Large-scale wind farm establishment may have a negative effect on Sweden’s golden eagles. In a unique project in northern Sweden, scientists at the Swedish University of Agricultural Sciences (SLU) are trapping adult golden eagles and fitting them with satellite transmitters.
The satellite transmitters emit a signal once an hour during the daytime. These signals provide the scientists with a picture of how the birds use the landscape.
“Hopefully we can identify the golden eagles’ favourite habitats. When we’ve done that we can see where wind farms can be established without disturbing the eagles,” says project manager Tim Hipkiss at SLU’s Department of Wildlife, Fish and Environmental Studies.
The potential risks with wind farms are that the birds collide with the rotor blades and lose valuable hunting habitat.
Up to now the scientists have fitted transmitters on to six eagles. The goal is twenty adult eagles from ten territories, five where wind farms are planned and five without wind farms (reference areas). The project is estimated to run for long enough for the scientists to monitor the eagles during wind farm establishment. Most of the sites are in Västerbotten county in northern Sweden.

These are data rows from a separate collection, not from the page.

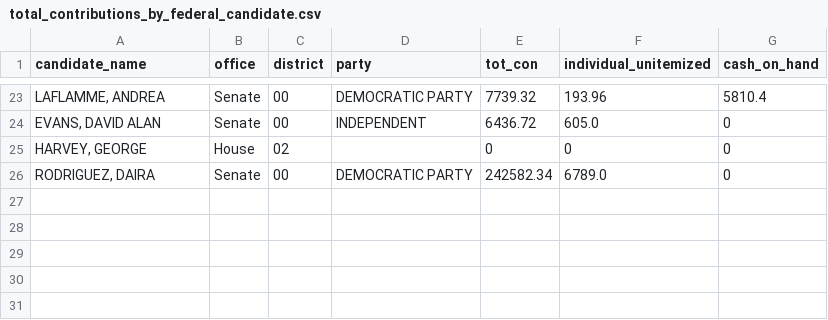
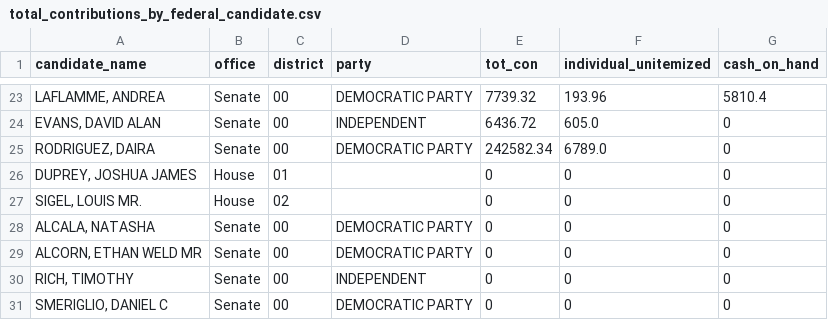
Before and after one commit to aarushisahejpal/maine-monitor-campaign-finance, a CSV file: viz/data/clean/total_contributions_by_federal_candidate.csv, drawn as a sheet; only a part is shown, gaps mark what is left out; removed rows and columns are numbered as before the commit, all else as after; the diff names each change by its address in the sheet, - before the commit and + after, or states it on an @@ line.

Commit message:
Add 6 missing FEC candidates, remove Harvey, fix Calabrese in receipts
- Add Duprey (CD1), Sigel (CD2), Alcala/Alcorn/Rich/Smeriglio (Senate) with $0
- Remove George Harvey (typo)
- Fix Calabrese CARMEM→CARMEN in receipts/expenditures
- None of the 6 new candidates have FEC committees yet

```diff
--- a/viz/data/clean/total_contributions_by_federal_candidate.csv
+++ b/viz/data/clean/total_contributions_by_federal_candidate.csv
-row 25: HARVEY, GEORGE | House | 02 |  | 0 | 0 | 0
+row 26: DUPREY, JOSHUA JAMES | House | 01 |  | 0 | 0 | 0
+row 27: SIGEL, LOUIS MR. | House | 02 |  | 0 | 0 | 0
+row 28: ALCALA, NATASHA | Senate | 00 | DEMOCRATIC PARTY | 0 | 0 | 0
+row 29: ALCORN, ETHAN WELD MR | Senate | 00 | DEMOCRATIC PARTY | 0 | 0 | 0
+row 30: RICH, TIMOTHY | Senate | 00 | INDEPENDENT | 0 | 0 | 0
+row 31: SMERIGLIO, DANIEL C | Senate | 00 | DEMOCRATIC PARTY | 0 | 0 | 0
```
Also changed, not shown: data/candidate_status.csv.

“Trapping adult golden eagles alive has never been done before in Sweden, and probably nowhere else in Europe. This is unique, and most people thought we wouldn’t succeed,” says Tim Hipkiss.
SLU’s scientists have acquired the assistance of some of the world’s leading experts in this field, from USA, where it is more common to trap birds of prey as part of conservation projects.

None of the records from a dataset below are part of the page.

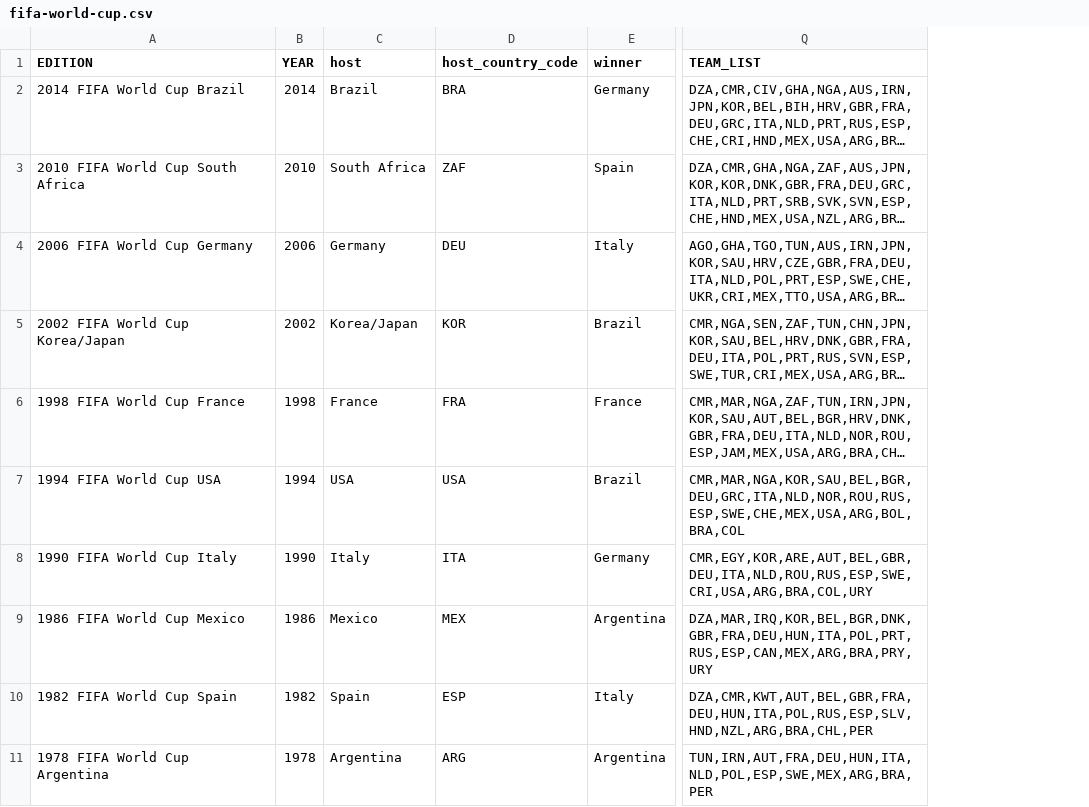
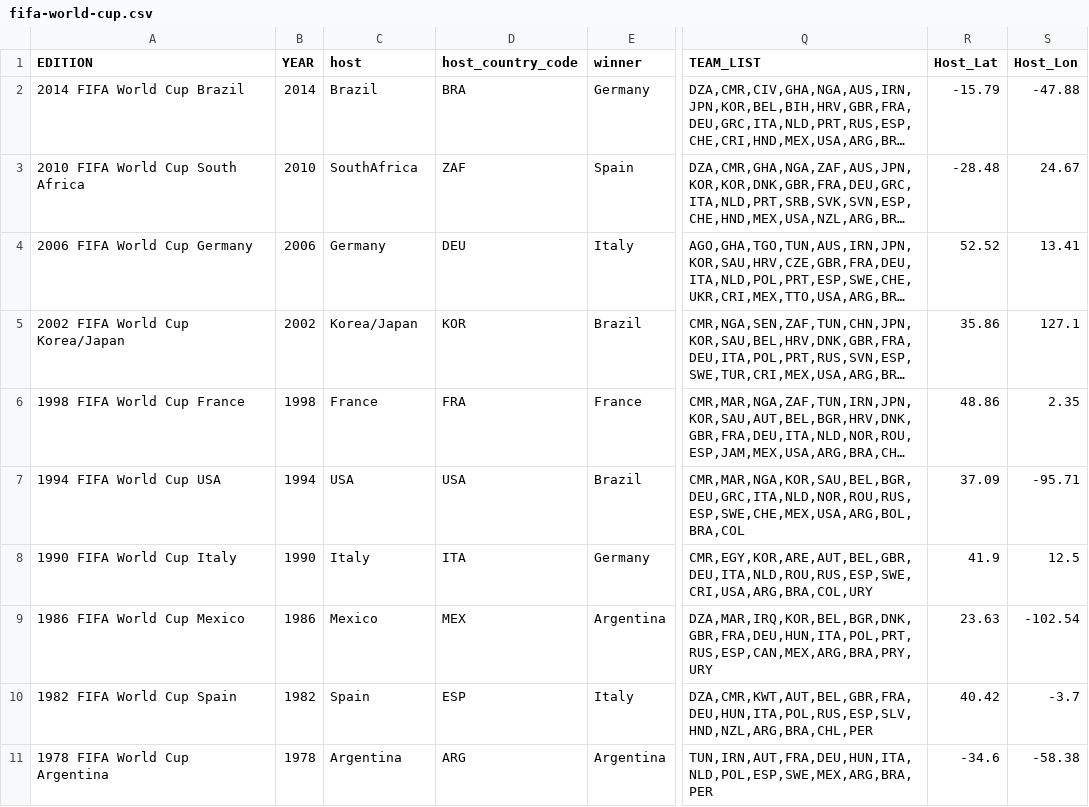
Before and after one commit to mosemb/DataVisualization, a CSV file: hw3/hw3/hw3/data/fifa-world-cup.csv, drawn as a sheet; only a part is shown, gaps mark what is left out; long unchanged cells end in …; the diff names each change by its address in the sheet, - before the commit and + after, or states it on an @@ line.

```diff
--- a/hw3/hw3/hw3/data/fifa-world-cup.csv
+++ b/hw3/hw3/hw3/data/fifa-world-cup.csv
+column R (Host_Lat), rows 2-11: -15.79 | -28.48 | 52.52 | 35.86 | 48.86 | 37.09 | 41.9 | 23.63 | 40.42 | -34.6
+column S (Host_Lon), rows 2-11: -47.88 | 24.67 | 13.41 | 127.1 | 2.35 | -95.71 | 12.5 | -102.54 | -3.7 | -58.38
-C3 (host): South Africa
+C3 (host): SouthAfrica
```
Also changed, not shown: hw3/hw3/hw3/countries_iso.csv, 2 other files.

The trapping is carried out by the scientists placing out carrion at feeding sites a few weeks in advance, so that the eagles get used to finding food there. After this the American experts conceal a net trap and erect a hide a small distance from the net.
“Then you just have to wait patiently in the hide. When the eagle lands on the food, the person in the hide releases the net. With the help of an assistant waiting nearby the eagle is then dealt with,” says Tim Hipkiss.
Fitting the satellite transmitter takes around half an hour, and it is important those involved know what they are doing. The eagles can weigh up to six kilos and wield dangerous claws. By weighing the bird and measuring its wing-length, you can tell if it is a male or a female (females are larger). The transmitter sits in place like a comfortable backpack.
Tim Hipkiss says that the birds have no problems flying with these transmitters. The adult birds fly several kilometres per day. Last summer, the scientists also fitted five juvenile golden eagles with transmitters, and have since monitored them for several months.
“The juveniles fly as they should, and some have already flown to new hunting grounds tens of kilometres away. Thanks to the transmitters we can find the birds if any of them have any problems, for example have not moved for several days,” says Tim Hipkiss.
The satellite transmitters will provide information on how far the eagles fly and how they move about their territories before and after wind farm establishment. The scientists have already observed that the eagles fly further than previously thought.
“It’s really great to see that this works. So far the project looks successful,” says Tim Hipkiss.